[[ RECORDS SHOWN open ]]

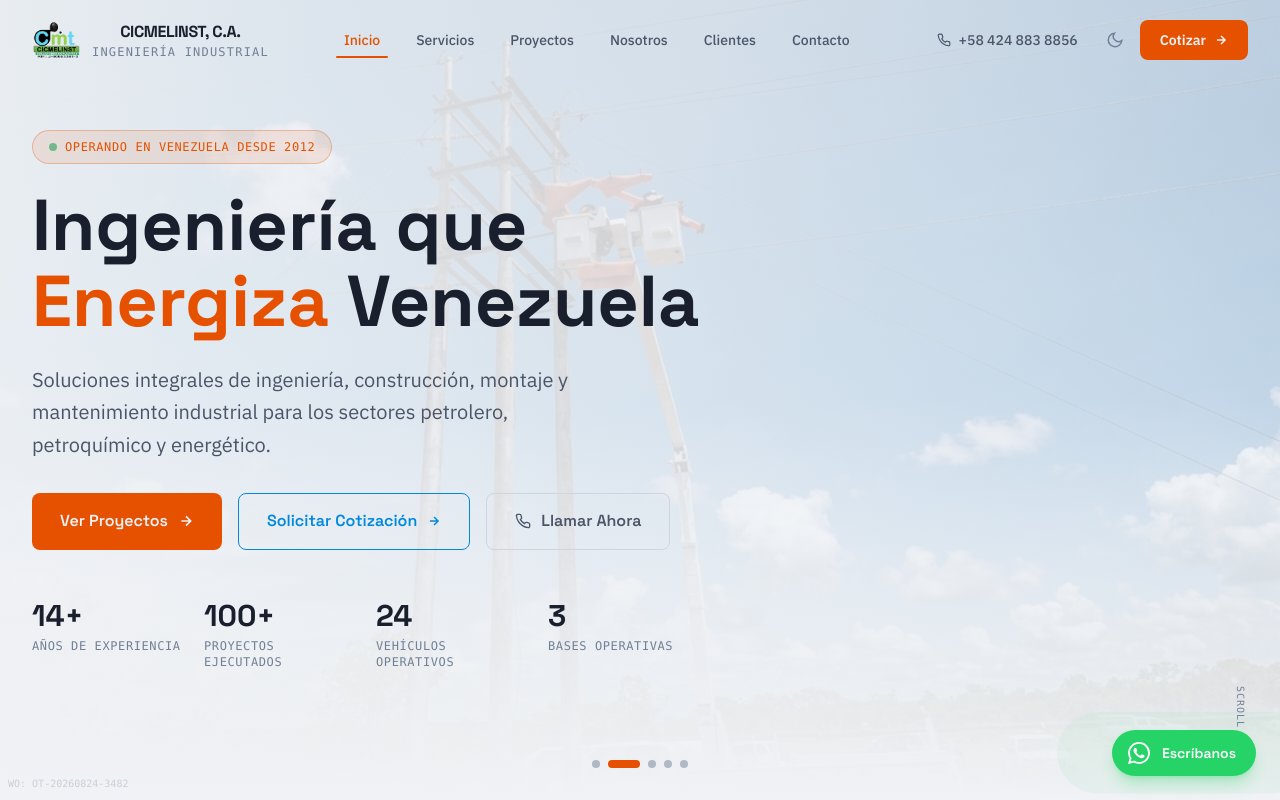
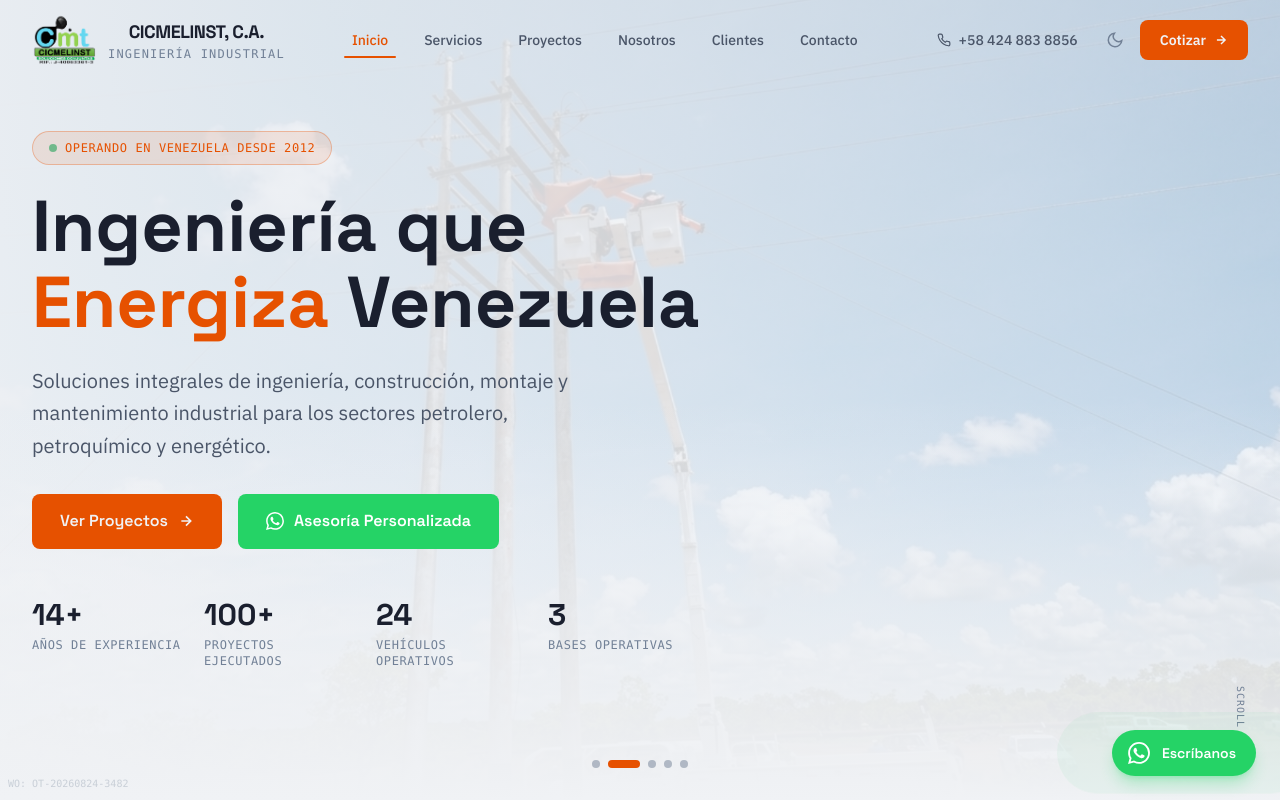
Before and after one commit to cicmelinstcmtca/cicmelinst-industrial, a React (Vite) app: page / in a window 1280 px wide. Shown: the top 800 px of the page. Built offline with nearby package versions, Linux system fonts and the light colour scheme.

Commit message:
feat: logo bigger, CTAs reduced to Asesoria Personalizada, add Petropiar/Chevron, LinkedIn URL

```diff
--- a/src/components/layout/Header.tsx
+++ b/src/components/layout/Header.tsx
@@ -17,7 +17,7 @@
 
 export function Header({ onSectionNavigate }: HeaderProps) {
   const { toggleTheme, isDark, isLight } = useTheme();
-  const { name, logo, phone, phoneDisplay } = useCompany();
+  const { name, logo, phone, phoneDisplay, whatsapp } = useCompany();
   const [scrolled, setScrolled] = useState(false);
   const [activeSection, setActiveSection] = useState('hero');
   const [mobileOpen, setMobileOpen] = useState(false);
@@ -88,16 +88,16 @@
               <img
                 src={logo || '/logo.png'}
                 alt={name}
-                className={`w-auto transition-all duration-300 ${scrolled ? 'h-8' : 'h-10 lg:h-12'}`}
+                className={`w-auto transition-all duration-300 ${scrolled ? 'h-10' : 'h-12 lg:h-16'}`}
                 onError={(e) => {
                   (e.target as HTMLImageElement).style.display = 'none';
                 }}
               />
               <div className="hidden sm:block">
-                <div className="text-sm lg:text-base font-bold text-[var(--color-text-primary)] tracking-tight" style={{ fontFamily: 'var(--font-family-display)' }}>
+                <div className="text-base lg:text-lg font-bold text-[var(--color-text-primary)] tracking-tight" style={{ fontFamily: 'var(--font-family-display)' }}>
                   {name}
                 </div>
-                <div className="text-[10px] lg:text-xs text-[var(--color-text-muted)] font-mono uppercase tracking-widest">
+                <div className="text-[11px] lg:text-xs text-[var(--color-text-muted)] font-mono uppercase tracking-widest">
                   Ingeniería Industrial
                 </div>
               </div>
@@ -251,15 +251,17 @@
                   transition={{ delay: 0.3 }}
                   className="mt-6 pt-6 border-t border-[var(--color-border-panel)]"
                 >
-                  <button
-                    onClick={() => handleNav('contact')}
-                    className="w-full flex items-center justify-center gap-2 px-4 py-3 text-sm font-semibold bg-[var(--color-warn-orange)] text-[var(--color-bg-control)] rounded-lg hover:bg-[var(--color-warn-orange-glow)] transition-all"
+                  <a
+                    href={`https://wa.me/${whatsapp}?text=Hola,%20me%20interesa%20una%20asesor%C3%ADa%20personalizada%20sobre%20sus%20servicios.`}
+                    target="_blank"
+                    rel="noopener noreferrer"
+                    className="w-full flex items-center justify-center gap-2 px-4 py-3 text-sm font-semibold bg-[#25D366] text-white rounded-lg hover:bg-[#20BD5A] transition-all"
                   >
-                    Solicitar Cotización
-                    <svg width="14" height="14" viewBox="0 0 24 24" fill="none" stroke="currentColor" strokeWidth="2.5">
-                      <path d="M5 12h14M12 5l7 7-7 7" />
+                    <svg width="16" height="16" viewBox="0 0 24 24" fill="currentColor">
+                      <path d="M17.472 14.382c-.297-.149-1.758-.867-2.03-.967-.273-.099-.471-.148-.67.15-.197.297-.767.966-.94 1.164-.173.199-.347.223-.644.075-.297-.15-1.255-.463-2.39-1.475-.883-.788-1.48-1.761-1.653-2.059-.173-.297-.018-.458.13-.606.134-.133.298-.347.446-.52.149-.174.198-.298.298-.497.099-.198.05-.371-.025-.52-.075-.149-.669-1.612-.916-2.207-.242-.579-.487-.5-.669-.51-.173-.008-.371-.01-.57-.01-.198 0-.52.074-.792.372-.272.297-1.04 1.016-1.04 2.479 0 1.462 1.065 2.875 1.213 3.074.149.198 2.096 3.2 5.077 4.487.709.306 1.262.489 1.694.625.712.227 1.36.195 1.871.118.571-.085 1.758-.719 2.006-1.413.248-.694.248-1.289.173-1.413-.074-.124-.272-.198-.57-.347m-5.421 7.403h-.004a9.87 9.87 0 01-5.031-1.378l-.361-.214-3.741.982.998-3.648-.235-.374a9.86 9.86 0 01-1.51-5.26c.001-5.45 4.436-9.884 9.888-9.884 2.64 0 5.122 1.03 6.988 2.898a9.825 9.825 0 012.893 6.994c-.003 5.45-4.437 9.884-9.885 9.884m8.413-18.297A11.815 11.815 0 0012.05 0C5.495 0 .16 5.335.157 11.892c0 2.096.547 4.142 1.588 5.945L.057 24l6.305-1.654a11.882 11.882 0 005.683 1.448h.005c6.554 0 11.89-5.335 11.893-11.893a11.821 11.821 0 00-3.48-8.413z" />
                     </svg>
-                  </button>
+                    Asesoría Personalizada
+                  </a>
                 </motion.div>
               </div>
             </motion.div>
--- a/src/components/layout/Hero.tsx
+++ b/src/components/layout/Hero.tsx
@@ -117,25 +117,17 @@
                 <path d="M5 12h14M12 5l7 7-7 7" />
               </svg>
             </button>
-            <button
-              onClick={() => onSectionNavigate('contact')}
-              className="group inline-flex items-center gap-2.5 px-7 py-3.5 border border-[var(--color-pipe-blue-glow)] text-[var(--color-pipe-blue-glow)] font-semibold rounded-lg hover:bg-[var(--color-pipe-blue-glow)] hover:text-[var(--color-bg-control)] hover:shadow-xl hover:shadow-[var(--color-pipe-blue-glow)]/20 hover:-translate-y-0.5 active:translate-y-0 active:scale-[0.98] transition-all duration-200"
+            <a
+              href={`https://wa.me/${company.whatsapp}?text=Hola,%20me%20interesa%20una%20asesor%C3%ADa%20personalizada%20sobre%20sus%20servicios.`}
+              target="_blank"
+              rel="noopener noreferrer"
+              className="group inline-flex items-center gap-2.5 px-7 py-3.5 bg-[#25D366] text-white font-semibold rounded-lg hover:bg-[#20BD5A] hover:shadow-xl hover:shadow-[#25D366]/25 hover:-translate-y-0.5 active:translate-y-0 active:scale-[0.98] transition-all duration-200"
               style={{ fontFamily: 'var(--font-family-display)' }}
             >
-              Solicitar Cotización
-              <svg width="14" height="14" viewBox="0 0 24 24" fill="none" stroke="currentColor" strokeWidth="2.5" className="transition-transform group-hover:translate-x-0.5">
-                <path d="M5 12h14M12 5l7 7-7 7" />
+              <svg width="18" height="18" viewBox="0 0 24 24" fill="currentColor">
+                <path d="M17.472 14.382c-.297-.149-1.758-.867-2.03-.967-.273-.099-.471-.148-.67.15-.197.297-.767.966-.94 1.164-.173.199-.347.223-.644.075-.297-.15-1.255-.463-2.39-1.475-.883-.788-1.48-1.761-1.653-2.059-.173-.297-.018-.458.13-.606.134-.133.298-.347.446-.52.149-.174.198-.298.298-.497.099-.198.05-.371-.025-.52-.075-.149-.669-1.612-.916-2.207-.242-.579-.487-.5-.669-.51-.173-.008-.371-.01-.57-.01-.198 0-.52.074-.792.372-.272.297-1.04 1.016-1.04 2.479 0 1.462 1.065 2.875 1.213 3.074.149.198 2.096 3.2 5.077 4.487.709.306 1.262.489 1.694.625.712.227 1.36.195 1.871.118.571-.085 1.758-.719 2.006-1.413.248-.694.248-1.289.173-1.413-.074-.124-.272-.198-.57-.347m-5.421 7.403h-.004a9.87 9.87 0 01-5.031-1.378l-.361-.214-3.741.982.998-3.648-.235-.374a9.86 9.86 0 01-1.51-5.26c.001-5.45 4.436-9.884 9.888-9.884 2.64 0 5.122 1.03 6.988 2.898a9.825 9.825 0 012.893 6.994c-.003 5.45-4.437 9.884-9.885 9.884m8.413-18.297A11.815 11.815 0 0012.05 0C5.495 0 .16 5.335.157 11.892c0 2.096.547 4.142 1.588 5.945L.057 24l6.305-1.654a11.882 11.882 0 005.683 1.448h.005c6.554 0 11.89-5.335 11.893-11.893a11.821 11.821 0 00-3.48-8.413z" />
               </svg>
-            </button>
-            <a
-              href={`tel:${company.phone.replace(/[\s-]/g, '')}`}
-              className="inline-flex items-center gap-2.5 px-7 py-3.5 border border-[var(--color-border-panel)] text-[var(--color-text-secondary)] font-semibold rounded-lg hover:border-[var(--color-text-muted)] hover:text-[var(--color-text-primary)] hover:bg-[var(--color-bg-panel)]/50 hover:-translate-y-0.5 active:translate-y-0 active:scale-[0.98] transition-all duration-200"
-              style={{ fontFamily: 'var(--font-family-display)' }}
-            >
-              <svg width="16" height="16" viewBox="0 0 24 24" fill="none" stroke="currentColor" strokeWidth="2">
-                <path d="M22 16.92v3a2 2 0 0 1-2.18 2 19.79 19.79 0 0 1-8.63-3.07 19.5 19.5 0 0 1-6-6 19.79 19.79 0 0 1-3.07-8.67A2 2 0 0 1 4.11 2h3a2 2 0 0 1 2 1.72c.127.96.361 1.903.7 2.81a2 2 0 0 1-.45 2.11L8.09 9.91a16 16 0 0 0 6 6l1.27-1.27a2 2 0 0 1 2.11-.45c.907.339 1.85.573 2.81.7A2 2 0 0 1 22 16.92z" />
-              </svg>
-              Llamar Ahora
+              Asesoría Personalizada
             </a>
           </motion.div>
 
--- a/src/data/clients.ts
+++ b/src/data/clients.ts
@@ -6,7 +6,8 @@
   { name: "Petrocedeño", website: "#", logo: "/logos/clientes/PDVSA PETROCEDENO.png" },
   { name: "FLUXUS", website: "#", logo: "/logos/clientes/FLUXUS.png" },
   { name: "NABEP", website: "#", logo: "/logos/clientes/NABEP.webp" },
-  { name: "WESCA", website: "#", logo: "/logos/clientes/WESCA.png" }
+  { name: "WESCA", website: "#", logo: "/logos/clientes/WESCA.png" },
+  { name: "Petropiar | Chevron", website: "#", logo: "/logos/clientes/petropiar chevron.jpg" }
 ];
 
 export const clientsTagline = "Empresas que han confiado en nuestra capacidad técnica.";
--- a/src/data/company.ts
+++ b/src/data/company.ts
@@ -18,7 +18,7 @@
   whatsapp: "584248838856",
   schedule: "Lun - Vie: 7:00 AM - 5:00 PM\nSáb: 7:00 AM - 12:00 PM",
   social: {
-    linkedin: "#",
+    linkedin: "https://www.linkedin.com/company/cicmelinst/home/",
     instagram: "https://www.instagram.com/cicmelinst/",
     youtube: "#"
   },
```
Also changed, not shown: public/logos/clientes/petropiar chevron.jpg (added).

[[ RECORDS SHOWN closed ]]

◆ **WORK INSTRUCTION**
Copy out every line from the data above that has "useState" in it.

◆ **RESPONSE**
   const [scrolled, setScrolled] = useState(false);
   const [activeSection, setActiveSection] = useState('hero');
   const [mobileOpen, setMobileOpen] = useState(false);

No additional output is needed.